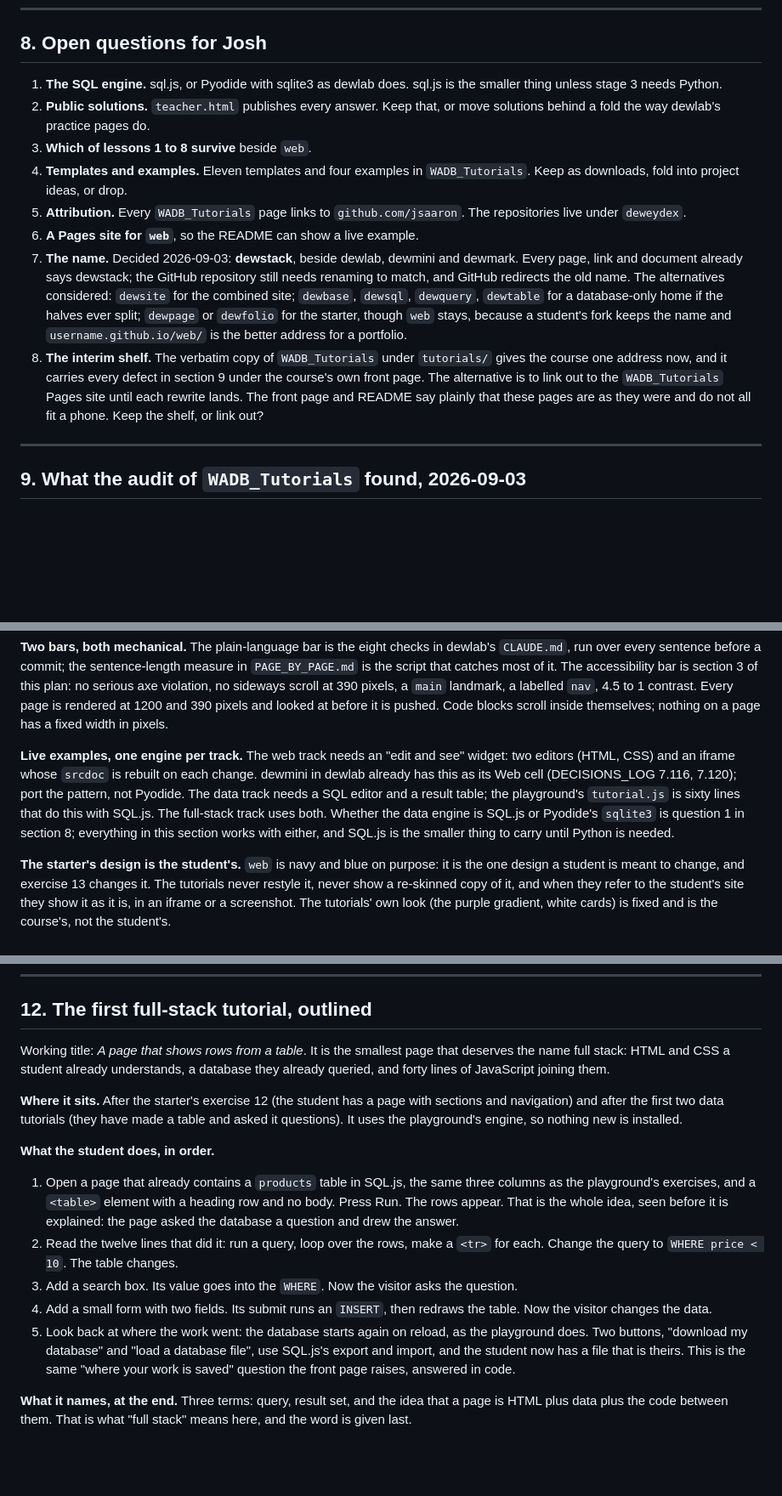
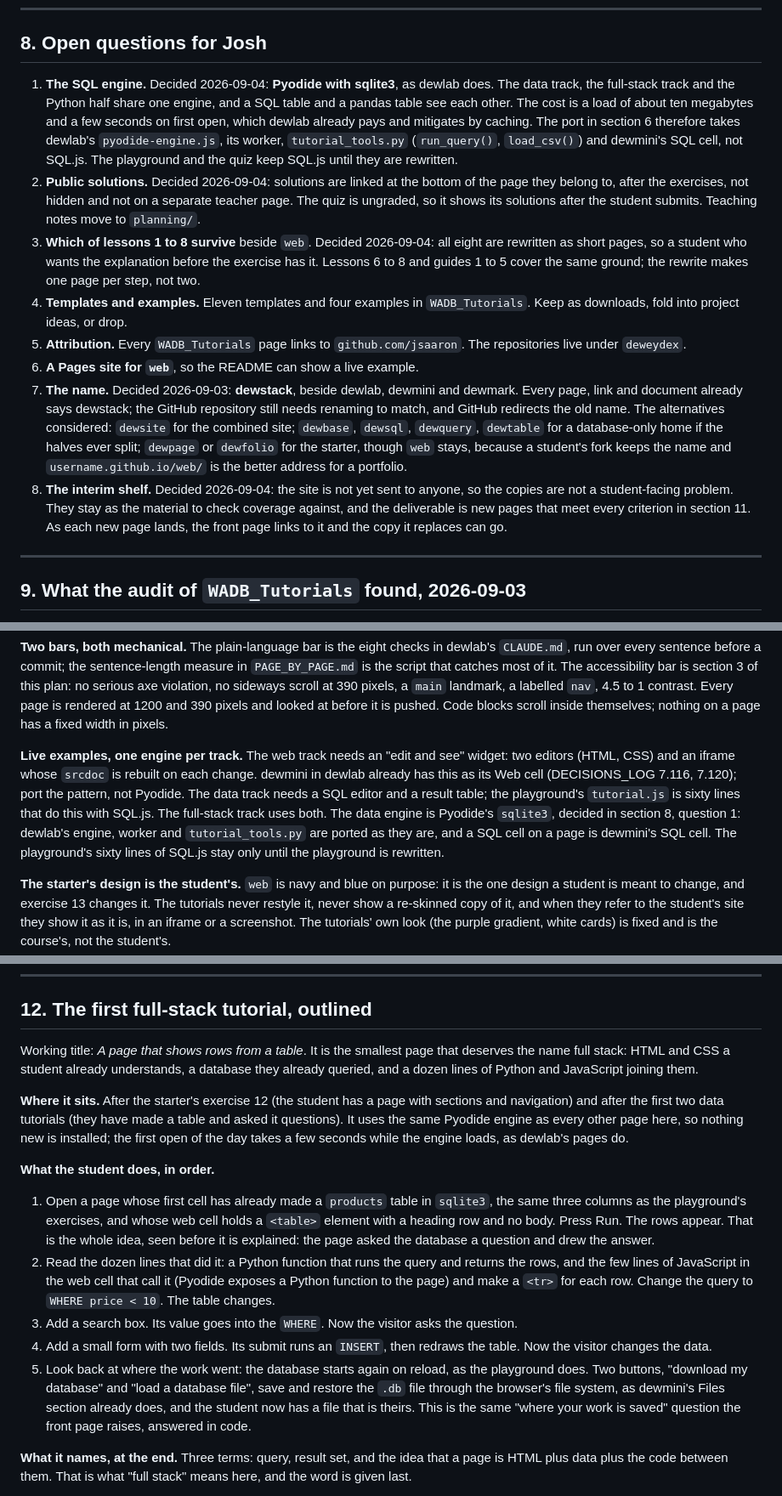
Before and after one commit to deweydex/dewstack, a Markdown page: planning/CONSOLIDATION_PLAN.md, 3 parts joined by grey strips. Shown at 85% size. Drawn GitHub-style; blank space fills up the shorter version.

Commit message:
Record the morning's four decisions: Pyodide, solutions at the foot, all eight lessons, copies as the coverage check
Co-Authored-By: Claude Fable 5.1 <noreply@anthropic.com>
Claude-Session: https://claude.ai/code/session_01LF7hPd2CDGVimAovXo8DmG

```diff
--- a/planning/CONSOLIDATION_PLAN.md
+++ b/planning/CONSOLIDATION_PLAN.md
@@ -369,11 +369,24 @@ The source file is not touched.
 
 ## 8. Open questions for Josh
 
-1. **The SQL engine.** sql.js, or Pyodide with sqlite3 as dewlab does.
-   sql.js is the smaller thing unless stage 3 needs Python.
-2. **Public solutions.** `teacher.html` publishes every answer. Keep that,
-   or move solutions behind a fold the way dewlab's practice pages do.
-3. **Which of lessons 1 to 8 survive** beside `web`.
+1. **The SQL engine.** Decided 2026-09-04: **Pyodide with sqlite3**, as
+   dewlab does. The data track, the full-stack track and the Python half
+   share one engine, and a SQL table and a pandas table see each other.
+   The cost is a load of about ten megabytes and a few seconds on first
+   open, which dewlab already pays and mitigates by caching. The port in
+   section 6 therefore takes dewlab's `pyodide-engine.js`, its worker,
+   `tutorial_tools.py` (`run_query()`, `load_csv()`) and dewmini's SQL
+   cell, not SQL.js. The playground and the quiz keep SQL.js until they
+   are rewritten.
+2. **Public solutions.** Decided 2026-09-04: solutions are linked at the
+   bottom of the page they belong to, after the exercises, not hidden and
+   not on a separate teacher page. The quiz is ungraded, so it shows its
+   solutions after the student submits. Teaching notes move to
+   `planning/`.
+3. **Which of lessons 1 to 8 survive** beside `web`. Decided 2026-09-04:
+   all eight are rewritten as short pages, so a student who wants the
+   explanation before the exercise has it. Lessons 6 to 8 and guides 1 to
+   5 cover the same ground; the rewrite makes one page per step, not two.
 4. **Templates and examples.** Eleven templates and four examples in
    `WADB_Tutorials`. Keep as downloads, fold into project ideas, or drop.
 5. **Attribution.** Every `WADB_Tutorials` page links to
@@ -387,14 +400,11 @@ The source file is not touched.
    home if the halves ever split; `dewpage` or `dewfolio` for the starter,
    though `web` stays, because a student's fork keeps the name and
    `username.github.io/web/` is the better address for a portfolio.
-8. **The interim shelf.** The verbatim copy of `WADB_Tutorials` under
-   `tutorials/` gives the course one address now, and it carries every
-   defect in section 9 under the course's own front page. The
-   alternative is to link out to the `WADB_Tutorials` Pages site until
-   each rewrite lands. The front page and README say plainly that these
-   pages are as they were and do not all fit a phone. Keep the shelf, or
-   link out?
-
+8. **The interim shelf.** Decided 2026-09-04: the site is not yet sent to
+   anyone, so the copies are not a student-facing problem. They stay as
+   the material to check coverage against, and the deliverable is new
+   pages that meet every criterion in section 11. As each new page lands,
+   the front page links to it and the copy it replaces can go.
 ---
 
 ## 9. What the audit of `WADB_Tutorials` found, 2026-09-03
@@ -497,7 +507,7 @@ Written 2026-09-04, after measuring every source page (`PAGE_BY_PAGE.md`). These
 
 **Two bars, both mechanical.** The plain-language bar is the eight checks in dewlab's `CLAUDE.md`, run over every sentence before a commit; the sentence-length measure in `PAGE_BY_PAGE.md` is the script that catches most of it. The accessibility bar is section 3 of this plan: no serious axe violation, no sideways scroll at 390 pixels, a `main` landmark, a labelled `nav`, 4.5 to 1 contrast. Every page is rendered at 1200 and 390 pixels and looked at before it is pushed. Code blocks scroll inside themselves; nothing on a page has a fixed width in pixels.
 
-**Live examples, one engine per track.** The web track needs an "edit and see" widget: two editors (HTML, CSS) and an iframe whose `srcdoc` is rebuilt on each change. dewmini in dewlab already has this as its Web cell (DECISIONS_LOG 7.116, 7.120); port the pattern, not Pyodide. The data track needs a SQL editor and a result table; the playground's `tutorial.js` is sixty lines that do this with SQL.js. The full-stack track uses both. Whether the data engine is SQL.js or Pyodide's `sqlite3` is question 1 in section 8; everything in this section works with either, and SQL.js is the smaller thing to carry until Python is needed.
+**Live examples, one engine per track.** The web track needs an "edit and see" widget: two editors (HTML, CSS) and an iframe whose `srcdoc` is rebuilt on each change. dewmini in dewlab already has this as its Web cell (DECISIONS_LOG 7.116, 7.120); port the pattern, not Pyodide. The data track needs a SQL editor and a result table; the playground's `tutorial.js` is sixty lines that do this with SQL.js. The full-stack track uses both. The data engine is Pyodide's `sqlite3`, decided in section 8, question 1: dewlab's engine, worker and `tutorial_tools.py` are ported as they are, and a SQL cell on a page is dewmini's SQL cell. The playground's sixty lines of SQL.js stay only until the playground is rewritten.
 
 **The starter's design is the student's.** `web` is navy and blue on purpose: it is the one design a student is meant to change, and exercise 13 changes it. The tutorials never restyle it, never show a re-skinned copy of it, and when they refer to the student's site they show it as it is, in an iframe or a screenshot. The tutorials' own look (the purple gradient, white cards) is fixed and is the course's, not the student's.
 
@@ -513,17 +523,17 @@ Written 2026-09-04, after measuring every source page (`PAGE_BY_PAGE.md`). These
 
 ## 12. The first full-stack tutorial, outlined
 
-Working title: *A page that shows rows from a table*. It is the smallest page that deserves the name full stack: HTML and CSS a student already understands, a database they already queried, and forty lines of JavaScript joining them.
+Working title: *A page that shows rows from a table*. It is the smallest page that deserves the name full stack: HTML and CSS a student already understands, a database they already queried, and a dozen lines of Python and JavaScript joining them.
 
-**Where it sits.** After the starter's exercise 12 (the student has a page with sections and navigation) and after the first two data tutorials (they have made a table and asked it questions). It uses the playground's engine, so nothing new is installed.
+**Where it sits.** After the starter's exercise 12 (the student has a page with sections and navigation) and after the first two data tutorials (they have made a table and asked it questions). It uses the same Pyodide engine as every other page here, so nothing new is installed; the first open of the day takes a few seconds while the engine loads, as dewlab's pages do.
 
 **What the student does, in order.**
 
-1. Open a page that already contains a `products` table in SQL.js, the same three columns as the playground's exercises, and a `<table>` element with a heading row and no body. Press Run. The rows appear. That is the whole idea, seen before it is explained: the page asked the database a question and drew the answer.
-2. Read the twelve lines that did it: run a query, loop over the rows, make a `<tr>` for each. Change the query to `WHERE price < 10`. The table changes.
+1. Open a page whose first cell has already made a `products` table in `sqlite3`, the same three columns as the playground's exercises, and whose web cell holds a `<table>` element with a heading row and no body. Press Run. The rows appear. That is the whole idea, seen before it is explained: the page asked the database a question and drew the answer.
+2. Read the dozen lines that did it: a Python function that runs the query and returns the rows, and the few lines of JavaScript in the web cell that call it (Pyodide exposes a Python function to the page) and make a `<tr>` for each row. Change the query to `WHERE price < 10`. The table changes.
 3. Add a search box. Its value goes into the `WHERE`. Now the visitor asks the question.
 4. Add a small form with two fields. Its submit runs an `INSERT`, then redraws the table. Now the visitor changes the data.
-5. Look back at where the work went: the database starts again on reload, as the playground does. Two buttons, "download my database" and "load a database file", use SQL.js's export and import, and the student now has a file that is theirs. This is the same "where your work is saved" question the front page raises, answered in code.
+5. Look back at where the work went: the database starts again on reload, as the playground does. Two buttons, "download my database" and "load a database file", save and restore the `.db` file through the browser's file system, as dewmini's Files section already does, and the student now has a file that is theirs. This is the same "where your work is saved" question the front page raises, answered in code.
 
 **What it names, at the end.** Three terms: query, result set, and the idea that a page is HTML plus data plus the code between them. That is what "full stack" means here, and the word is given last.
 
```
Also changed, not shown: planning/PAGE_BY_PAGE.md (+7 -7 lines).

• • • • • • •

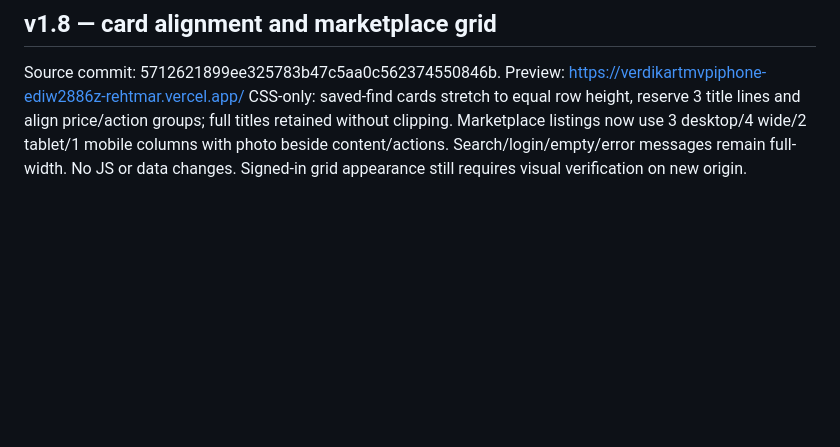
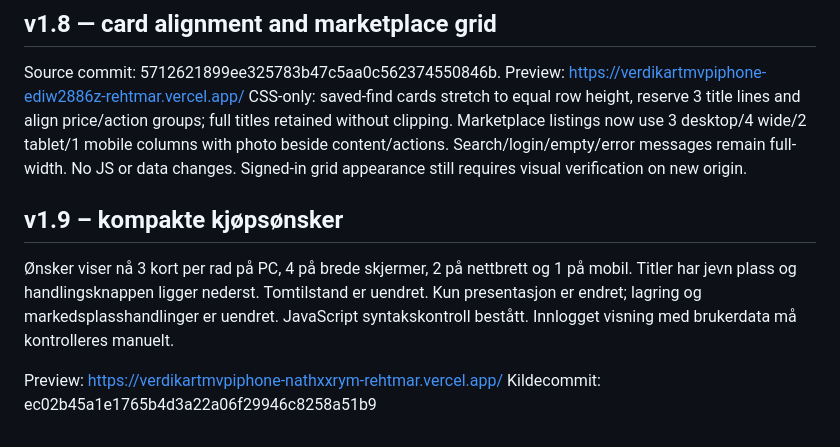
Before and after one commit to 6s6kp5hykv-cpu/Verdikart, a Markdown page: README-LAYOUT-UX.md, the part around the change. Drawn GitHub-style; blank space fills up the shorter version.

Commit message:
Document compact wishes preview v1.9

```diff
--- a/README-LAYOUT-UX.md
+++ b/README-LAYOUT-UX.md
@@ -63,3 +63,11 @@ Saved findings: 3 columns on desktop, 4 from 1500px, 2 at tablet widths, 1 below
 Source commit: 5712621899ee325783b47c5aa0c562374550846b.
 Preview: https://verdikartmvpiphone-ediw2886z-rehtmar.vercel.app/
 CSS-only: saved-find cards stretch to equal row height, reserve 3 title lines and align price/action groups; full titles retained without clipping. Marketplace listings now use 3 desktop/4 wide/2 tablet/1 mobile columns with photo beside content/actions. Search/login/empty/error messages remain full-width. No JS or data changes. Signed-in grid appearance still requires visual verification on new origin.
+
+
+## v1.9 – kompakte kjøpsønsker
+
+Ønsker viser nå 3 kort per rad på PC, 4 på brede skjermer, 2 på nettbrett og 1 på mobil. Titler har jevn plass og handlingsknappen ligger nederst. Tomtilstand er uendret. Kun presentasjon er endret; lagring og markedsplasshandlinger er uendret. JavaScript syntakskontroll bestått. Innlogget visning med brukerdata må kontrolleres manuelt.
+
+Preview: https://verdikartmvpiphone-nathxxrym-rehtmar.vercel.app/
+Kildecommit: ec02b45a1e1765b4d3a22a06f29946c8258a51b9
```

• • • • • • •

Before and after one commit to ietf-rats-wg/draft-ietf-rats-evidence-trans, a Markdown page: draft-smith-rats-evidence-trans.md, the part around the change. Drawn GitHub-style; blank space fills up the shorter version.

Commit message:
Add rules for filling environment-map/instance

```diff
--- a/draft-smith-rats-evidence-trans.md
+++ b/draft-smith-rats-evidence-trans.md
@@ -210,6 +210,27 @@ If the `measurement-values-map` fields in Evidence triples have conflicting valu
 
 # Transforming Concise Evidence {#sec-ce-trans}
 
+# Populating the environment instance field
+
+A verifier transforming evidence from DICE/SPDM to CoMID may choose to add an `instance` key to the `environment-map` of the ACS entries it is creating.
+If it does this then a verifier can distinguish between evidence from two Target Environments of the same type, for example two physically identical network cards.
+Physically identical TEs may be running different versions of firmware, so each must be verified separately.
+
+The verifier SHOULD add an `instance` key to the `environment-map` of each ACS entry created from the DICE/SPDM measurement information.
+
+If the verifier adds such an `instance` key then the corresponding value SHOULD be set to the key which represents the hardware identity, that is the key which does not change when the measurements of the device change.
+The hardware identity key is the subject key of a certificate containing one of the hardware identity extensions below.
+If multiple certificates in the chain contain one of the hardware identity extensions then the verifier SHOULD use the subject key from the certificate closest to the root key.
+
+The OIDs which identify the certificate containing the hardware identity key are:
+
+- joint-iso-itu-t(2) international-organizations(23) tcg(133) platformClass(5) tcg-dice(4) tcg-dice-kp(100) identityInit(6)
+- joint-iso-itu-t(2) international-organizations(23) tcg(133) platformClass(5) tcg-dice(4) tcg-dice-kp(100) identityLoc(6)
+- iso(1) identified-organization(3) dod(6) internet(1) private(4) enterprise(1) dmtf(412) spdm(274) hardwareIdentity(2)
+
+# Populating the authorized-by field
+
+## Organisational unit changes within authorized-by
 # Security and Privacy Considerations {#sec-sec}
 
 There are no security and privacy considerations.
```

• • • • • • •

[WHAT TO WORK ON] Copy each line of the entries that includes the word "same".

[COMPLETED EXERCISE]
+   5 cover the same ground; the rewrite makes one page per step, not two.
+**Where it sits.** After the starter's exercise 12 (the student has a page with sections and navigation) and after the first two data tutorials (they have made a table and asked it questions). It uses the same Pyodide engine as every other page here, so nothing new is installed; the first open of the day takes a few seconds while the engine loads, as dewlab's pages do.
-1. Open a page that already contains a `products` table in SQL.js, the same three columns as the playground's exercises, and a `<table>` element with a heading row and no body. Press Run. The rows appear. That is the whole idea, seen before it is explained: the page asked the database a question and drew the answer.
+1. Open a page whose first cell has already made a `products` table in `sqlite3`, the same three columns as the playground's exercises, and whose web cell holds a `<table>` element with a heading row and no body. Press Run. The rows appear. That is the whole idea, seen before it is explained: the page asked the database a question and drew the answer.
-5. Look back at where the work went: the database starts again on reload, as the playground does. Two buttons, "download my database" and "load a database file", use SQL.js's export and import, and the student now has a file that is theirs. This is the same "where your work is saved" question the front page raises, answered in code.
+5. Look back at where the work went: the database starts again on reload, as the playground does. Two buttons, "download my database" and "load a database file", save and restore the `.db` file through the browser's file system, as dewmini's Files section already does, and the student now has a file that is theirs. This is the same "where your work is saved" question the front page raises, answered in code.
+If it does this then a verifier can distinguish between evidence from two Target Environments of the same type, for example two physically identical network cards.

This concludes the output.